- **Problem details**:
The records below should be copied in full, exactly as shown.

*** Opening of Extracted information ***

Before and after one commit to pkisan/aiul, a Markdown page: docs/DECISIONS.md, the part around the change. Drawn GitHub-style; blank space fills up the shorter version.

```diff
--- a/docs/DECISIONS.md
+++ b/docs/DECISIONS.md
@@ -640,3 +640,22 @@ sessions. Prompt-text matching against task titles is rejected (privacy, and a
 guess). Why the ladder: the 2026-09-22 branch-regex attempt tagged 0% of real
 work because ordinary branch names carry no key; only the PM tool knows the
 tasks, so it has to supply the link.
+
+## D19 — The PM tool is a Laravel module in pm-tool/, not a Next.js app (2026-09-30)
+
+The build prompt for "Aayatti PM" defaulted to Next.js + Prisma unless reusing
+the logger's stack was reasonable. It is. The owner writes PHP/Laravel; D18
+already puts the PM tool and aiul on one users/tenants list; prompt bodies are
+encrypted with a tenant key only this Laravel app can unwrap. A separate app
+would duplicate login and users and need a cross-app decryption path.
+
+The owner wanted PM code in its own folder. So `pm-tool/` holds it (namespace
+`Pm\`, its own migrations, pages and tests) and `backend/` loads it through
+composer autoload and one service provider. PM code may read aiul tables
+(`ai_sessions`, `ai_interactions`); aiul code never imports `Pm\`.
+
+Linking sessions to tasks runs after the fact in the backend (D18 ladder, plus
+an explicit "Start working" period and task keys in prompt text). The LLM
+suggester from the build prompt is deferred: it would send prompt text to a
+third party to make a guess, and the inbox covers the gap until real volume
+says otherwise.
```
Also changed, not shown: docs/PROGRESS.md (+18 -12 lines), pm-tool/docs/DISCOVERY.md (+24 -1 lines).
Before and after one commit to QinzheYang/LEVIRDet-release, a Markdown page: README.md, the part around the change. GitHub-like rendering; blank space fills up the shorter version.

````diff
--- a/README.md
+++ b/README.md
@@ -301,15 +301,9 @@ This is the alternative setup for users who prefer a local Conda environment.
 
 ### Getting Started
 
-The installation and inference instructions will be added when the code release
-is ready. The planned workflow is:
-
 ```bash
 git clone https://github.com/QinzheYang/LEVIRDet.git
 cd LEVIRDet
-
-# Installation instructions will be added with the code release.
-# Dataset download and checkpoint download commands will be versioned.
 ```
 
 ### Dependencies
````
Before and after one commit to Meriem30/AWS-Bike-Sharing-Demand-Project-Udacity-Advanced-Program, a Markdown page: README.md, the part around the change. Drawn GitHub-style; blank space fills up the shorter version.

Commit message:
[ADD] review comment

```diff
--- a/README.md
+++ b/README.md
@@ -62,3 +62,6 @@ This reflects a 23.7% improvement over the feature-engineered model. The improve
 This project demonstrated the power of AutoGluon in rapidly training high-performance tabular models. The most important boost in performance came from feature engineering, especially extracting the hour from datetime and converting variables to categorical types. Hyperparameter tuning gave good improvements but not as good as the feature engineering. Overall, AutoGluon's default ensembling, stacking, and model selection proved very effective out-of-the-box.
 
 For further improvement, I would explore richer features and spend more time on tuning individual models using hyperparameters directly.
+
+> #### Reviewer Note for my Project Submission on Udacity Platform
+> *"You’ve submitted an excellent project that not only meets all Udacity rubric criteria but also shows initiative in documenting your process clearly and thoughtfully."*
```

*** Close of Extracted information ***

- **Reply**:
Before and after one commit to pkisan/aiul, a Markdown page: docs/DECISIONS.md, the part around the change. Drawn GitHub-style; blank space fills up the shorter version.

```diff
--- a/docs/DECISIONS.md
+++ b/docs/DECISIONS.md
@@ -640,3 +640,22 @@ sessions. Prompt-text matching against task titles is rejected (privacy, and a
 guess). Why the ladder: the 2026-09-22 branch-regex attempt tagged 0% of real
 work because ordinary branch names carry no key; only the PM tool knows the
 tasks, so it has to supply the link.
+
+## D19 — The PM tool is a Laravel module in pm-tool/, not a Next.js app (2026-09-30)
+
+The build prompt for "Aayatti PM" defaulted to Next.js + Prisma unless reusing
+the logger's stack was reasonable. It is. The owner writes PHP/Laravel; D18
+already puts the PM tool and aiul on one users/tenants list; prompt bodies are
+encrypted with a tenant key only this Laravel app can unwrap. A separate app
+would duplicate login and users and need a cross-app decryption path.
+
+The owner wanted PM code in its own folder. So `pm-tool/` holds it (namespace
+`Pm\`, its own migrations, pages and tests) and `backend/` loads it through
+composer autoload and one service provider. PM code may read aiul tables
+(`ai_sessions`, `ai_interactions`); aiul code never imports `Pm\`.
+
+Linking sessions to tasks runs after the fact in the backend (D18 ladder, plus
+an explicit "Start working" period and task keys in prompt text). The LLM
+suggester from the build prompt is deferred: it would send prompt text to a
+third party to make a guess, and the inbox covers the gap until real volume
+says otherwise.
```
Also changed, not shown: docs/PROGRESS.md (+18 -12 lines), pm-tool/docs/DISCOVERY.md (+24 -1 lines).
Before and after one commit to QinzheYang/LEVIRDet-release, a Markdown page: README.md, the part around the change. GitHub-like rendering; blank space fills up the shorter version.

````diff
--- a/README.md
+++ b/README.md
@@ -301,15 +301,9 @@ This is the alternative setup for users who prefer a local Conda environment.
 
 ### Getting Started
 
-The installation and inference instructions will be added when the code release
-is ready. The planned workflow is:
-
 ```bash
 git clone https://github.com/QinzheYang/LEVIRDet.git
 cd LEVIRDet
-
-# Installation instructions will be added with the code release.
-# Dataset download and checkpoint download commands will be versioned.
 ```
 
 ### Dependencies
````
Before and after one commit to Meriem30/AWS-Bike-Sharing-Demand-Project-Udacity-Advanced-Program, a Markdown page: README.md, the part around the change. Drawn GitHub-style; blank space fills up the shorter version.

Commit message:
[ADD] review comment

```diff
--- a/README.md
+++ b/README.md
@@ -62,3 +62,6 @@ This reflects a 23.7% improvement over the feature-engineered model. The improve
 This project demonstrated the power of AutoGluon in rapidly training high-performance tabular models. The most important boost in performance came from feature engineering, especially extracting the hour from datetime and converting variables to categorical types. Hyperparameter tuning gave good improvements but not as good as the feature engineering. Overall, AutoGluon's default ensembling, stacking, and model selection proved very effective out-of-the-box.
 
 For further improvement, I would explore richer features and spend more time on tuning individual models using hyperparameters directly.
+
+> #### Reviewer Note for my Project Submission on Udacity Platform
+> *"You’ve submitted an excellent project that not only meets all Udacity rubric criteria but also shows initiative in documenting your process clearly and thoughtfully."*
```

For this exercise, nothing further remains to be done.